On the other hand, the exhibit also shows the public face of the campaign. On display are a number of pictures of Communist Party bosses enveloped in the fields of wheat as well as Soviet realist watercolors of young men and women piling hay into truck. These were the images that were shown to the masses back home and which represented the regimes success.
The shortcuts that were taken at the outset in order to boost production also led to serious long-term problems. In many of the later documents and photographs the devastation of erosion were shown. Because of the lack of proper agricultural techniques thousands of tons of topsoil blew away in the steppe winds. In addition, the harsh climate also often got the best of the settlers. One official communication explains how, because of frost and snow, only 8 percent of the crop was harvested. Pictures of tractors plowing through fields with over a foot of snow on them elucidate this quite well.
For me, this campaign is interesting to compare on several fronts. I have been meaning to read David Laitin's book about the 25 million Russians who live in the near abroad and make up one of the world’s largest diasporas. I wonder how Kazakh’s current perception of the Russian population in Kazakhstan is influenced by the original reason why much of this population came to Kazakhstan. I also wonder how Russians thing of the land they moved to in order to great the Soviet bread basket. Another interesting point of comparison would to compare the Soviet back to the land movement with other such movements such as the kibbutz movement in Israel as well as the back to land movement in the west of the United States. Any comments of these issues would be most appreciated.
July 22, 2004
Beggars and Pets/Попрошайки и домашнее животноеRussians are real animal lovers, and, as the interpreter Michael Berdy recently noted in the Moscow times, it is strange that Russians don't have a word for pets in their language (they have to use домашнее животное domashneye zhivotnoye which literally means house animal). Russian's care for animals can be seen in the love they give both to their own pets and mangy looking street dogs.
I see my neighbors stoop to both feed and pet the poor mongrels who congregate outside my metro stop. I wouldn't go near these animals, let alone touch them, but Russians are obviously very fond of these dogs. Recently, though, I have begun to wonder whether Russians have more sympathy for homeless animals than they do about dogs.
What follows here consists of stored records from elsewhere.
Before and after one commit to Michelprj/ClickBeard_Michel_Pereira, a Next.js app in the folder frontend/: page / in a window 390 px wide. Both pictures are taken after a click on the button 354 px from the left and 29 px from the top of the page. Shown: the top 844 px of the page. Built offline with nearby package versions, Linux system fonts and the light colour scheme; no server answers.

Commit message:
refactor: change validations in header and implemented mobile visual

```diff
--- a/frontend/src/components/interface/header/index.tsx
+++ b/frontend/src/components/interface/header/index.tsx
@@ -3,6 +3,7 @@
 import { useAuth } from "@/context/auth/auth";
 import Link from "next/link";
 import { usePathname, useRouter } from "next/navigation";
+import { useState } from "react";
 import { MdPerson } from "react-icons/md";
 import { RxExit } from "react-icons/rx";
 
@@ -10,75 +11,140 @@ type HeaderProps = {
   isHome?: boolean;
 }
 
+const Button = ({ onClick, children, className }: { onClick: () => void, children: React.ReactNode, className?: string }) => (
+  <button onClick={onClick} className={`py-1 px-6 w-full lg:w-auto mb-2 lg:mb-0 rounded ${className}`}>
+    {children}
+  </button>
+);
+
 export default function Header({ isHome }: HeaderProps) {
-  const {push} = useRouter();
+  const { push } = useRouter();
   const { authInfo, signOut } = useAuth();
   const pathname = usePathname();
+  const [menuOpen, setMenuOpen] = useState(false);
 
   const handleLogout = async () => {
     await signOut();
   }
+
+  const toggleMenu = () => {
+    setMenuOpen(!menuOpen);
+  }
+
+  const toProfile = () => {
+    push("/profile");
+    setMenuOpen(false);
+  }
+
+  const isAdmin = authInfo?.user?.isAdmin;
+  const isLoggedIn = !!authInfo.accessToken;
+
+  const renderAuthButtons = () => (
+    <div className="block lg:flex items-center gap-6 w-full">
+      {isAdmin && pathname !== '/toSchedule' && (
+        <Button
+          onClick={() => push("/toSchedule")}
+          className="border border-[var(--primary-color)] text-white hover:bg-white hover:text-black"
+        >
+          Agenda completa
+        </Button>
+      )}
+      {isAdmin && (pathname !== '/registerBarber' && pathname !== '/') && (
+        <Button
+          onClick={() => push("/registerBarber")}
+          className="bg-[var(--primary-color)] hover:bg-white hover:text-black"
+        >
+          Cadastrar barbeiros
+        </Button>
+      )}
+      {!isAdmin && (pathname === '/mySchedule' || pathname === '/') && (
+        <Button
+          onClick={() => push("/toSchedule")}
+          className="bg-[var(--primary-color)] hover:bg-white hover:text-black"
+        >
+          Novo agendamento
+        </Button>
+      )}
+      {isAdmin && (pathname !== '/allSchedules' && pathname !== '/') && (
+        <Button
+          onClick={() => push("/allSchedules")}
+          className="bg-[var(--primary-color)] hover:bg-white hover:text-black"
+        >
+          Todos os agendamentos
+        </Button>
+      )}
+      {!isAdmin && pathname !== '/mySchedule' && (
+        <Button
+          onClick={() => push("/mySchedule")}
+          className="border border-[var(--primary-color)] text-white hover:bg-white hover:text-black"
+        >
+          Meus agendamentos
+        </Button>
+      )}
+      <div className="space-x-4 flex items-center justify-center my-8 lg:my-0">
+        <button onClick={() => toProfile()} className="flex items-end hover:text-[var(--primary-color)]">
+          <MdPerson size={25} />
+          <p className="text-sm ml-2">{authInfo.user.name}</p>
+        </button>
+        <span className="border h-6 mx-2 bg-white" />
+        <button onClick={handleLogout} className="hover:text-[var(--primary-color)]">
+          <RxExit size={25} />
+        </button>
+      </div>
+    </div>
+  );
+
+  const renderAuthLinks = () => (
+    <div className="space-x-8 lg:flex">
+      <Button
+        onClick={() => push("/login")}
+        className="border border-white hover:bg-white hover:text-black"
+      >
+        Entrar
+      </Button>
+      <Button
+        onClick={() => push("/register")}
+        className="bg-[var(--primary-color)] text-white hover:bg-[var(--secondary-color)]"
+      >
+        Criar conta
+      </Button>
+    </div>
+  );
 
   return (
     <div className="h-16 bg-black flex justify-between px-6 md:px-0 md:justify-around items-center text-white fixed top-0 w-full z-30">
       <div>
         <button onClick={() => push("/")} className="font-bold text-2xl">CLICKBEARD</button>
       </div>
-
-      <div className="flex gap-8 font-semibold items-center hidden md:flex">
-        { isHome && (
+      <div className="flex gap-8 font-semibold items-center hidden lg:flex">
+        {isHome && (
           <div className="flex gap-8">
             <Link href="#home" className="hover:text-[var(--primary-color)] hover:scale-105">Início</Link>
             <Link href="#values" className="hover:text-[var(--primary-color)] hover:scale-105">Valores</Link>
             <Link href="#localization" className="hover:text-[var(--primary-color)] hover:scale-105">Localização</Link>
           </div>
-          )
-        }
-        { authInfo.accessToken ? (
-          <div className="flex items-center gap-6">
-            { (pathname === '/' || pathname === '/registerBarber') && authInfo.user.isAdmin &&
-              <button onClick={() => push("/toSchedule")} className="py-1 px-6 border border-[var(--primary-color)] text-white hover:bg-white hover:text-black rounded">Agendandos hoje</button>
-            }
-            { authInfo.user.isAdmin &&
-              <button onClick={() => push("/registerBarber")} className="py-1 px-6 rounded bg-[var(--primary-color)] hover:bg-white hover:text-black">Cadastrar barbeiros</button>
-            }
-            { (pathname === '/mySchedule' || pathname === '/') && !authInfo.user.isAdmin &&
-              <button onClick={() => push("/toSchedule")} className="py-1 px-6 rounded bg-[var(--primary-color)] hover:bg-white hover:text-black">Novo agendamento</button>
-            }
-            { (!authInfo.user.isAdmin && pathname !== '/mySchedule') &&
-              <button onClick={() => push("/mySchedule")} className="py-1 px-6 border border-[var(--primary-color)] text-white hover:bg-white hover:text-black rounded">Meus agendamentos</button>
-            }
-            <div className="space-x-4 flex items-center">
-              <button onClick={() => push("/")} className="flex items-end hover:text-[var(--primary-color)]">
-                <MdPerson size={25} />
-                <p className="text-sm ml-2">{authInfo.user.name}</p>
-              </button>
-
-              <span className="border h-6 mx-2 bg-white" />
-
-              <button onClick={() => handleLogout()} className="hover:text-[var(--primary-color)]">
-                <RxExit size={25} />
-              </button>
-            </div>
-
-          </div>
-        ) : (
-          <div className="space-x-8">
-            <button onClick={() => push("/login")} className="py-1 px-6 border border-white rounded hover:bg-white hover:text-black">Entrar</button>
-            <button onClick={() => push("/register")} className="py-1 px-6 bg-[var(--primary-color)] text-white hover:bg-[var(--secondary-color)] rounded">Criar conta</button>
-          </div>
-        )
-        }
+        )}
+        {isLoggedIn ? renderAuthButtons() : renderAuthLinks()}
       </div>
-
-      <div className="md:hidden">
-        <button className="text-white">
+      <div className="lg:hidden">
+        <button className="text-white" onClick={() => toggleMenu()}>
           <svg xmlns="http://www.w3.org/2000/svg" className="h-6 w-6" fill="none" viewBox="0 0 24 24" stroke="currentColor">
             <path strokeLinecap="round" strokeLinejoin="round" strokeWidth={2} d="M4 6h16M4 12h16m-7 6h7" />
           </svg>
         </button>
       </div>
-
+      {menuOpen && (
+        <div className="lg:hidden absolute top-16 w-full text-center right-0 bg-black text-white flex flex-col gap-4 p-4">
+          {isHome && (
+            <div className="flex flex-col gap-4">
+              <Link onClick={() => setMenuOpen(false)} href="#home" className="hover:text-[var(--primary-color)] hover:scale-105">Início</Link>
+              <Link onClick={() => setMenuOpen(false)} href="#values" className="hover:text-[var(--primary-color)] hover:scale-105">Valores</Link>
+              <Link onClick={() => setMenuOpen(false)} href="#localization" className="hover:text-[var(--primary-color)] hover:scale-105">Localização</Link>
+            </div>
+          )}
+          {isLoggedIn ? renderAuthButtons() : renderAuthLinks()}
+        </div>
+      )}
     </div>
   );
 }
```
Throughouh the Moscow, like throughout U.S. cities homeless people are seen with animals in tow. The signs that these people in Moscow show, however, are different. With almost no exception, the homeless people's signs in Moscow say "Please help my to feed my dog" or "Help my feed my kittens or buy them." This, I think, is different to in the U.S. where dogs might arouse sympathy, but people's sign don't specifically mention the dog and not mention the person begging.
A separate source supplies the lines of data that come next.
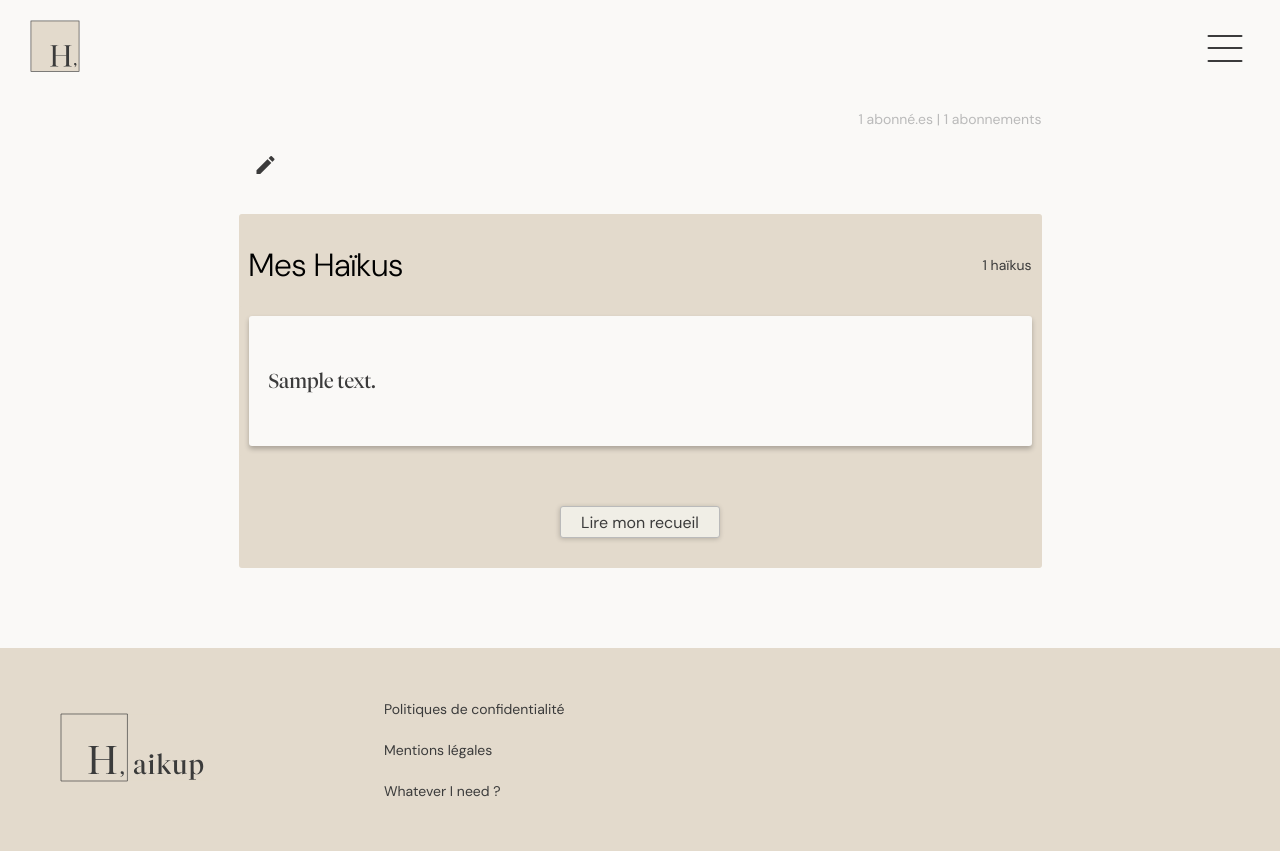
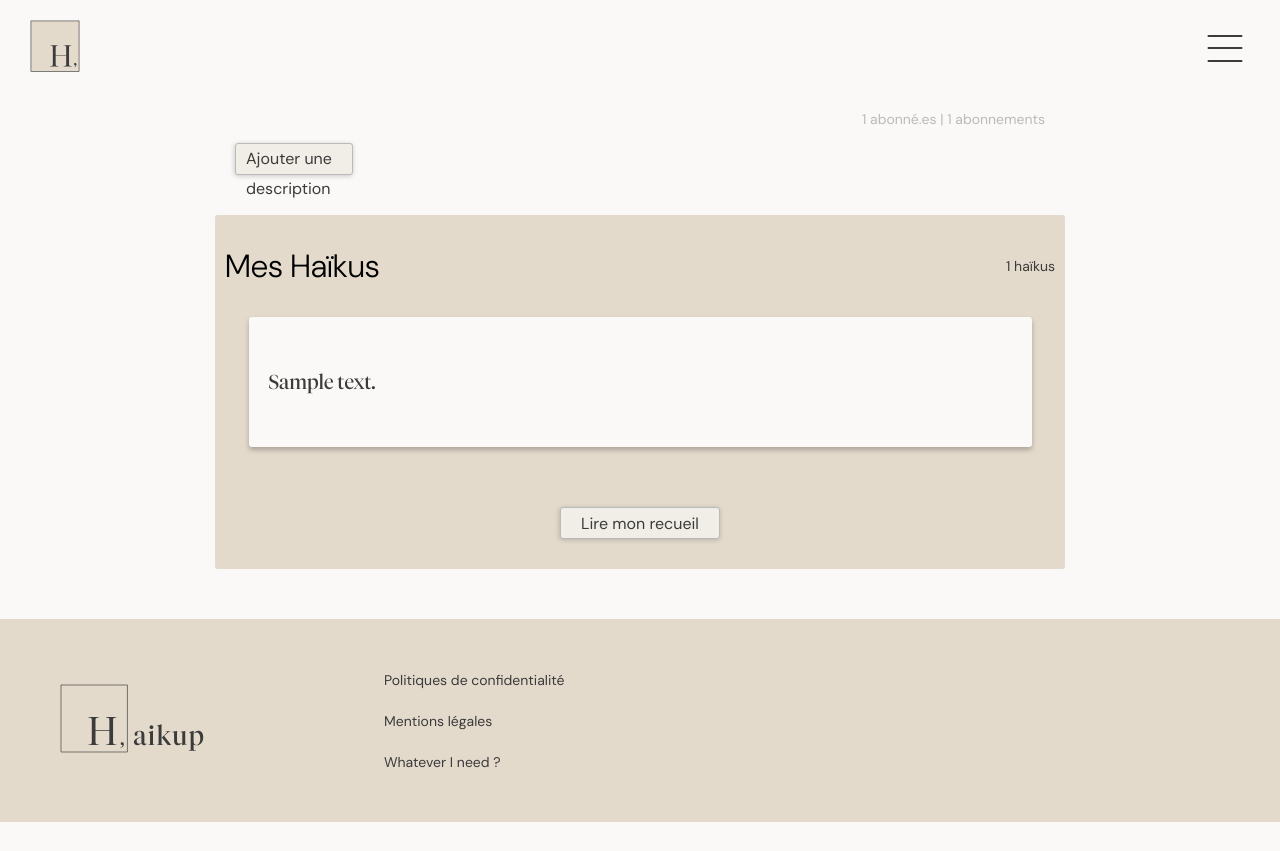
Before and after one commit to k-cpa/HaikUp, a Symfony app: template templates/user_pages/profile.html.twig in a window 1280 px wide. After the commit the page ends 822 px from the top, so only its background shows below. Run offline with Twig, Linux system fonts and the light colour scheme; the template is opened without the code that fills it: most values are stand-ins (such as "Sample title", 1, 10 or a date in 2020); style sheets or scripts are compiled from the project's sources; some libraries are stand-ins or nearby versions.

Commit message:
ajax ok pour abonnement + changement front sur page user_show ... plein de trucs à fix j'ai fait n'imp

```diff
--- a/assets/js/ajax_subscription.js
+++ b/assets/js/ajax_subscription.js
@@ -21,7 +21,7 @@ document.addEventListener('DOMContentLoaded', function () {
             .then(response => response.json())
             .then(data => {
                 if (!data.success) {
-                    console.log('Erreur avec l\'appel AJAX');
+                    console.log('Erreur avec l\'appel AJAX', data.message);
                     return;
                 }
                 const isSubscribed = data.subscribed; // true = abonné, false = désabonné
@@ -34,7 +34,13 @@ document.addEventListener('DOMContentLoaded', function () {
                     event.target.classList.remove('subscribed');
                     event.target.setAttribute('data-subscribed', 'false');
                 }
-                console.log('Data :', data)
+                // Mise à jour du nombre d’abonnés uniquement
+                const followText = document.querySelector('.follow p');
+                if (followText && typeof data.followersCount !== 'undefined') {
+                    let parts = followText.textContent.split('|');
+                    let abonnementsPart = parts[1] ? parts[1].trim() : '';
+                    followText.textContent = `${data.followersCount} abonné.es | ${abonnementsPart}`;
+                }
             })
             .catch(error => {
                 console.error('Erreur AJAX:', error);
--- a/assets/styles/abstract/_setup.scss
+++ b/assets/styles/abstract/_setup.scss
@@ -78,6 +78,11 @@ body {
 
         p {
             font-size: var.$desktop-body2;
+
+            a {
+                color: var.$grayDarkText;
+                text-decoration: underline;
+            }
         }
     }
 
--- a/assets/styles/pages/_user_profile.scss
+++ b/assets/styles/pages/_user_profile.scss
@@ -5,21 +5,65 @@
 .user_profile {
     @include mixin.flex(column, center, center);
 
+        .cta_description {
+            padding-left: 10px;
+            padding-right: 10px;
+            line-height: 30px;
+            height: 30px;
+            background-color: var.$secondaryLight;
+            border-radius: 3px;
+            box-shadow: -0.5px 1px 5px rgba(0, 0, 0, 0.20);
+            border: 1px solid var.$grayText;
+            transition: .3s ease;
+            cursor: pointer;
+            &:hover {
+                background-color: var.$secondaryDark;
+                box-shadow: 0px 0px 0px rgba(0, 0, 0, 0.20);
+            }
+
+            a {
+                color: var.$grayDarkText;
+                font-family: var.$dm-regular;
+                font-size: var.$desktop-button;
+            }
+        }
+
+    .background_size {
+        @include mixin.flex(column, center, center);
+    }
+
     .profile_hero {
         @include mixin.flex(column, center, flex-start);
-        align-self: flex-start;
+        // align-self: flex-start;
         margin-bottom: 30px;
+        width: 100%;
         padding-top: 80px;
 
         .follow {
+            @include mixin.flex(column, center, flex-end);
+            gap: 20px;
             align-self: flex-end;
+            padding-right: 20px;
             font-family: var.$dm-regular;
             padding-top: 30px;
+
+            button {
+                all: unset;
+                border: 1px solid var.$grayText;
+                border-radius: 3px;
+                padding: 5px 10px;
+                color: var.$grayDarkText;
+            }
 
             p {
                 font-size: var.$desktop-body3;
                 color: var.$grayText;
             }
+        }
+
+        .title_profile {
+            @include mixin.flex(column, center, flex-start);
+            padding-left: 20px;
         }
 
         .description {
@@ -28,6 +72,7 @@
             margin-top: 15px;
             margin-bottom: 10px;
             width: 60%;
+            font-family: var.$dm-regular;
 
             a {
                 align-self: flex-start;
@@ -41,6 +86,7 @@
     .user_haiku {
         @include mixin.flex(column, center, center);
         background-color: var.$secondaryDark;
+        min-width: 850px;
         position: relative;
         border-radius: 3px;
         margin-bottom: 50px;
--- a/src/Controller/FeedController.php
+++ b/src/Controller/FeedController.php
@@ -44,6 +44,11 @@ final class FeedController extends AbstractController
                 return new JsonResponse(['success' => false, 'message' => 'Requête non autorisée'], 400);
             }
 
+            // Vérifie si le token est valide
+            if (!$this->isCsrfTokenValid('ajax', $request->headers->get('X-CSRF-Token'))) {
+                return new JsonResponse(['success' => false, 'message' => 'Invalid CSRF token'], 403);
+            }
+
             $haiku = $this->haikusRepository->find($id);
             if (!$haiku) {
                 return new JsonResponse(['success' => false, 'message' => 'Haiku non trouvé']);
@@ -62,5 +67,4 @@ final class FeedController extends AbstractController
                 ]);
             }
         }
-
 }
--- a/src/Entity/Follows.php
+++ b/src/Entity/Follows.php
@@ -4,10 +4,10 @@ namespace App\Entity;
 
 use App\Repository\FollowsRepository;
 use Doctrine\ORM\Mapping as ORM;
-use Symfony\UX\Turbo\Attribute\Broadcast;
+// use Symfony\UX\Turbo\Attribute\Broadcast;
 
 #[ORM\Entity(repositoryClass: FollowsRepository::class)]
-#[Broadcast]
+// #[Broadcast(false)]
 class Follows
 {
     #[ORM\Id]
--- a/templates/feed/feed.html.twig
+++ b/templates/feed/feed.html.twig
@@ -18,7 +18,11 @@
 
                     </div>
                     <div class="creator">
-                        <p>{{haiku.creator}}</p>
+                        <p>
+                            <a href="{{ path('app_user_show', {id: haiku.creator.id}) }}">
+                                {{haiku.creator}}
+                            </a>
+                        </p>
                     </div>
                     <div class="content">
                         <p>{{haiku.content}}</p>
--- a/templates/user_pages/profile.html.twig
+++ b/templates/user_pages/profile.html.twig
@@ -9,16 +9,22 @@
             <div class="follow">
                 <p>{{followersCount}} abonné.es | {{followsCount}} abonnements</p>
             </div>
-            <div class="title">
+            <div class="title_profile">
                 <h2>{{app.user.username}}</h2>
                 <div class="description">
-                    <p>{{app.user.description|nl2br}}</p>
-                    <a href="{{path('app_add_description')}}">
-                        <span class="material-icons">edit</span>
-                    </a>
-                </div
+                    {% if app.user.description is not empty %}
+                        <p>{{app.user.description|nl2br}}</p>
+                        <a href="{{path('app_add_description')}}">
+                            <span class="material-icons">edit</span>
+                        </a>
+                    {% else %}
+                    <div class="cta_description">
+                        <a href="{{path('app_add_description')}}">Ajouter une description</a>
+                    </div>
+                    {% endif %}
+
+                </div>
             </div>
-
         </div>
         {# {% for collection in collections %}
             <a href="">
@@ -32,6 +38,7 @@
                 <h2>Mes Haïkus</h2>
                 <p>{{totalHaikus}} haïkus</p>
             </div>
+        {% if haikus is not empty %}
             {% for haiku in haikus %}
                 <div class="haiku">
                     <div class="content">
@@ -42,6 +49,11 @@
             <div class="cta">
                 <a href="">Lire mon recueil</a>
             </div>
+        {% else %}
+            <div class="cta_description">
+                <a href="">Ecrivez votre premier Haïku</a>
+            </div>
+        {% endif %}
         </div>
         {% if haikuLikedByUser is not empty %}
             <div class="user_likes">
@@ -55,7 +67,11 @@
                         <div class="control_panel">
                         </div>
                         <div class="creator">
-                            <p>{{haikuLikedByUser.creator}}</p>
+                            <p>
+                                <a href="{{ path('app_user_show', {id: haikuLikedByUser.creator.id}) }}">
+                                    {{haikuLikedByUser.creator}}
+                                </a>
+                            </p>
                         </div>
                         <div class="content">
                             <p>{{haikuLikedByUser.content}}</p>
```
Also changed, not shown: src/Controller/UserProfileController.php (+30 -13 lines), templates/user_pages/other_profile.html.twig (+9 -9 lines).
Homeless people are not stupid, and they must have realized where people's sympathies lie. Clearly if they say "homeless and hungry," they won't get money, whereas if they say "my dog is hungry people," will flip some change their way. Perhaps this has to do with Muscovites skepticism about homeless people. My students always say they are in gangs or they are really rich. Dogs, on the other hand can't have some of our more vile human impulses.